[What is needed]:
In the records below, the line with "Before and after one commit to 2way-adachi/2way-ses-system, a" opens the range and the line with "docs: マッチング結果画" closes it; print that range exactly and nothing else.
··· Recorded data
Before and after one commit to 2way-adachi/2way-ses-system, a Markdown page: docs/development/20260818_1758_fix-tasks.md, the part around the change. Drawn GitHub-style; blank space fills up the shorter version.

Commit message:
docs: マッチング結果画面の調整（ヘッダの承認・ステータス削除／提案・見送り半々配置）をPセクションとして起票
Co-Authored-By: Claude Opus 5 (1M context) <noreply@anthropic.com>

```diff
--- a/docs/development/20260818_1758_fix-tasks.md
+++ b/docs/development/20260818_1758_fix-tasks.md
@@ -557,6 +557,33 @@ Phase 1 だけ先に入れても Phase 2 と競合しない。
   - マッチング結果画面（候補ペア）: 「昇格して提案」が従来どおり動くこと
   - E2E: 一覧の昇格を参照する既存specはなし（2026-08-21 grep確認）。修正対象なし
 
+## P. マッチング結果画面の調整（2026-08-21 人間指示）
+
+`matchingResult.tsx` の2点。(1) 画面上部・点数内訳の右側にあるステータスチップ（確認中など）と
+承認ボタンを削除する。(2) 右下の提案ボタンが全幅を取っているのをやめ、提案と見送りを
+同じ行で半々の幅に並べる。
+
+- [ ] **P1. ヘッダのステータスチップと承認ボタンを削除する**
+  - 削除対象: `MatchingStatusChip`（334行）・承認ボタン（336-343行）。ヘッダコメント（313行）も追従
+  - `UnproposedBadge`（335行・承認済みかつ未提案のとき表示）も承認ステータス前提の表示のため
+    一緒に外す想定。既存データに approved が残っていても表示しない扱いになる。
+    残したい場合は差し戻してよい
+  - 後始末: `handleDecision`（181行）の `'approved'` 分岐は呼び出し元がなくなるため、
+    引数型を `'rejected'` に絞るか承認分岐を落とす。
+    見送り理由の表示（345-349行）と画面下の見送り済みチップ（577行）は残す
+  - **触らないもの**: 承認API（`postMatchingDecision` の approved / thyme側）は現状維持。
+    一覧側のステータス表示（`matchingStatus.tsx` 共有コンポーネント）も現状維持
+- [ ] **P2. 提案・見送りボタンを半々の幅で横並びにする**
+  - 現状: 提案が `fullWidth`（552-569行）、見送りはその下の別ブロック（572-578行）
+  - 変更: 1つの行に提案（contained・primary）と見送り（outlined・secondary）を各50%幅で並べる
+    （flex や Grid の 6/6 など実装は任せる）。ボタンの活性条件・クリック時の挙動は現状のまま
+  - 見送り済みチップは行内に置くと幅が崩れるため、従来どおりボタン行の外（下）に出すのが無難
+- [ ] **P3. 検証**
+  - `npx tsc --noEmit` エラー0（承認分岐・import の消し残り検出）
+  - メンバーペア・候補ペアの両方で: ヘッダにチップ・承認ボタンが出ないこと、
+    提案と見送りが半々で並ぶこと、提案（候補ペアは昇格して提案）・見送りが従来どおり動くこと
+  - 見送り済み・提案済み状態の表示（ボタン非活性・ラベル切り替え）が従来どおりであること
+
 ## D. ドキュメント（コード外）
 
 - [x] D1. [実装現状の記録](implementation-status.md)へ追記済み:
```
······
··· Recorded data
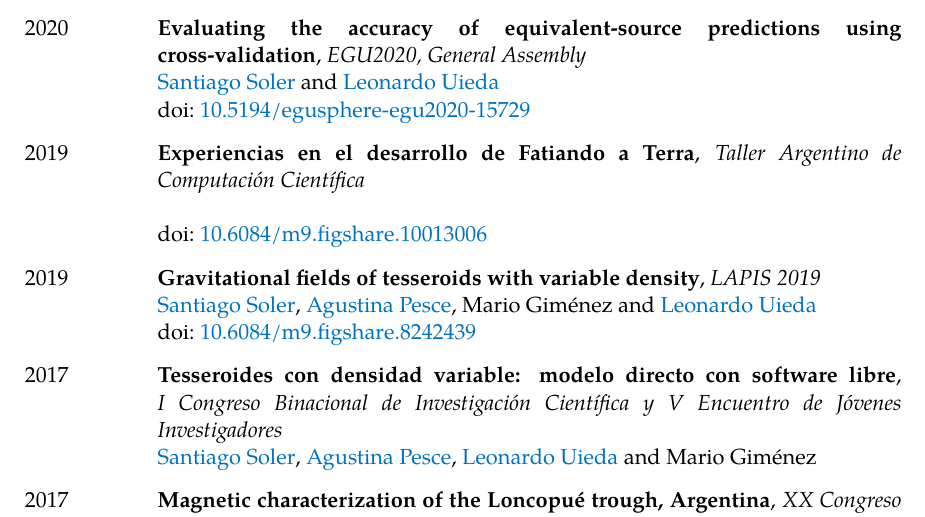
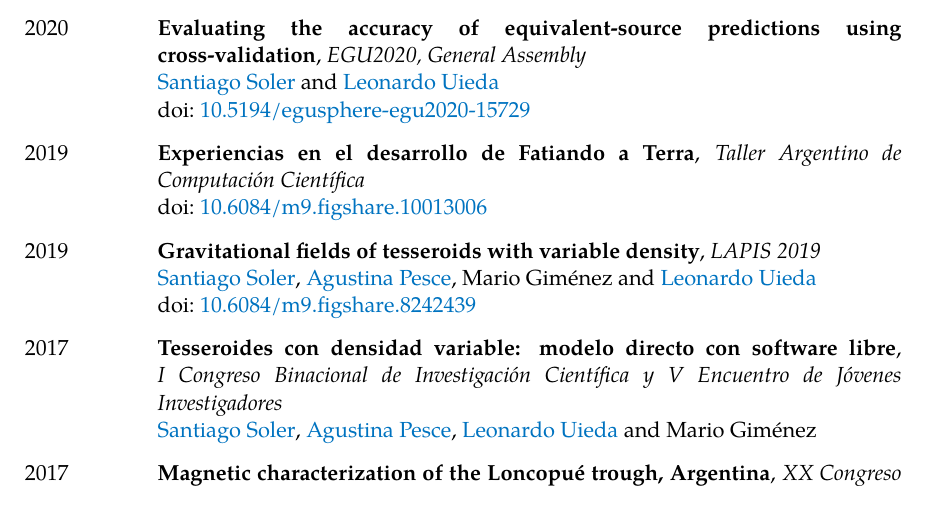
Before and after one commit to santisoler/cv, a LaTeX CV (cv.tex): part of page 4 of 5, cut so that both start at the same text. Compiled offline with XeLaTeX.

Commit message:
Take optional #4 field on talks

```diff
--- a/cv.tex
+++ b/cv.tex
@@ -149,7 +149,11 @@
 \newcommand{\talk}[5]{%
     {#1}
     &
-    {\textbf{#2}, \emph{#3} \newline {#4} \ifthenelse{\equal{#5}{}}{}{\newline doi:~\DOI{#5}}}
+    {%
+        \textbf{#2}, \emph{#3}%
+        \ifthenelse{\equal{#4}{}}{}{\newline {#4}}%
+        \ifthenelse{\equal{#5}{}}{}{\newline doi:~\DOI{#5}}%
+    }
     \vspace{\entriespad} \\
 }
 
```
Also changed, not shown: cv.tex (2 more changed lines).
······
··· Recorded data
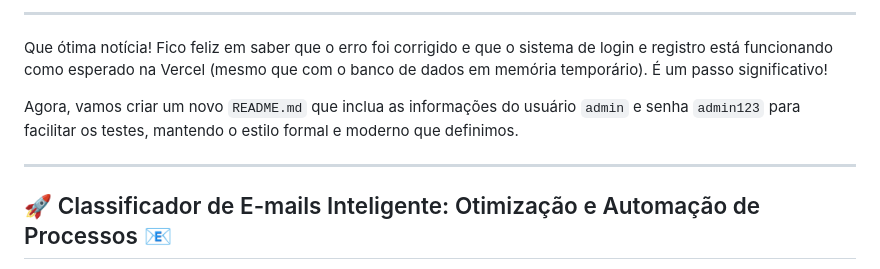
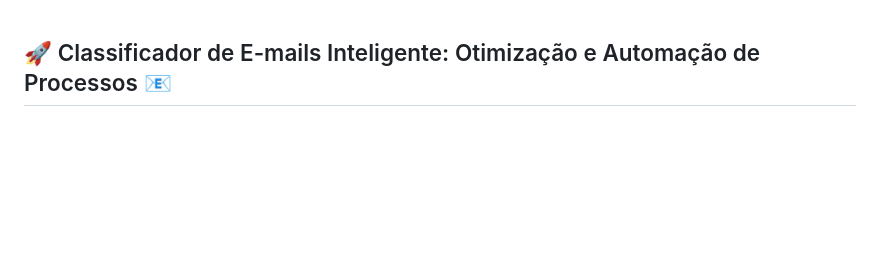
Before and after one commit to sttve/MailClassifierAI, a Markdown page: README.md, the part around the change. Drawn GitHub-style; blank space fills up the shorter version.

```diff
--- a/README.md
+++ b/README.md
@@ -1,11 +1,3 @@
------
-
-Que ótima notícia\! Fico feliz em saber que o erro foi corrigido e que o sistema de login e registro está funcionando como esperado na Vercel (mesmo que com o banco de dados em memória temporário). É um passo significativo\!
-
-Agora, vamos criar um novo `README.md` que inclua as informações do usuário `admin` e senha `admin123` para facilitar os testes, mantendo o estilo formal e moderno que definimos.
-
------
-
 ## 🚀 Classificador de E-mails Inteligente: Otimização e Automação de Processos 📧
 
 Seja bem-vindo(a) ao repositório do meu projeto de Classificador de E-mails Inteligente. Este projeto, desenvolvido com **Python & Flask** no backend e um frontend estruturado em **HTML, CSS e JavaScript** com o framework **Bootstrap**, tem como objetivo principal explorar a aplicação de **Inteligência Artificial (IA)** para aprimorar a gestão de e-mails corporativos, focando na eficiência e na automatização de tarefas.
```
······
[Completed task]:
Before and after one commit to 2way-adachi/2way-ses-system, a Markdown page: docs/development/20260818_1758_fix-tasks.md, the part around the change. Drawn GitHub-style; blank space fills up the shorter version.

Commit message:
docs: マッチング結果画面の調整（ヘッダの承認・ステータス削除／提案・見送り半々配置）をPセクションとして起票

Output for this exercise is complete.